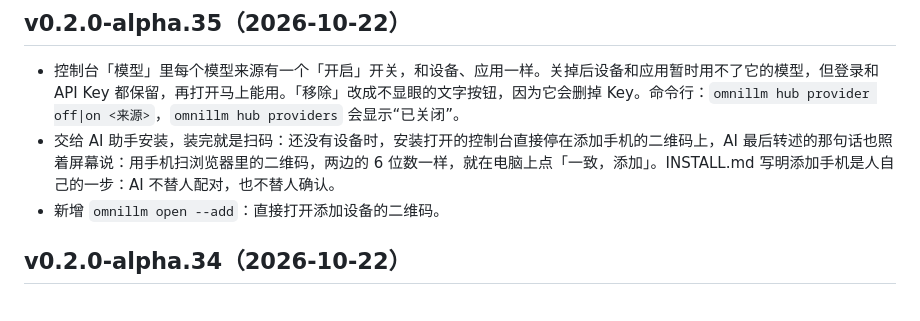
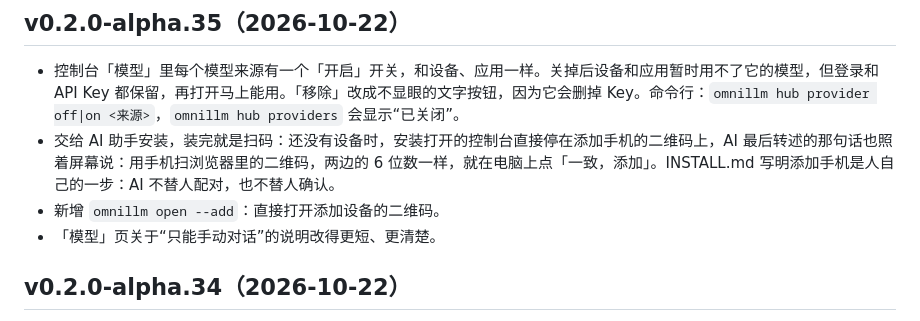
Before and after one commit to wensuper/OmniLLM, a Markdown page: docs/zh-CN/CHANGELOG.md, the part around the change. Rendered like a GitHub page.

Commit message:
docs: changelog — alpha.35 notes the shorter chat-only note on the Models tab
Co-Authored-By: Claude Opus 5.5 <noreply@anthropic.com>

```diff
--- a/docs/zh-CN/CHANGELOG.md
+++ b/docs/zh-CN/CHANGELOG.md
@@ -7,6 +7,7 @@
 - 控制台「模型」里每个模型来源有一个「开启」开关，和设备、应用一样。关掉后设备和应用暂时用不了它的模型，但登录和 API Key 都保留，再打开马上能用。「移除」改成不显眼的文字按钮，因为它会删掉 Key。命令行：`omnillm hub provider off|on <来源>`，`omnillm hub providers` 会显示“已关闭”。
 - 交给 AI 助手安装，装完就是扫码：还没有设备时，安装打开的控制台直接停在添加手机的二维码上，AI 最后转述的那句话也照着屏幕说：用手机扫浏览器里的二维码，两边的 6 位数一样，就在电脑上点「一致，添加」。INSTALL.md 写明添加手机是人自己的一步：AI 不替人配对，也不替人确认。
 - 新增 `omnillm open --add`：直接打开添加设备的二维码。
+- 「模型」页关于“只能手动对话”的说明改得更短、更清楚。
 
 ## v0.2.0-alpha.34（2026-10-22）
 
```
Also changed, not shown: CHANGELOG.md (+1 -0 lines).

■ **WHAT YOU WILL DO**
Provide every line from the material that contains the word "docs".

■ **EXERCISE RESULT**
Before and after one commit to wensuper/OmniLLM, a Markdown page: docs/zh-CN/CHANGELOG.md, the part around the change. Rendered like a GitHub page.
docs: changelog — alpha.35 notes the shorter chat-only note on the Models tab
--- a/docs/zh-CN/CHANGELOG.md
+++ b/docs/zh-CN/CHANGELOG.md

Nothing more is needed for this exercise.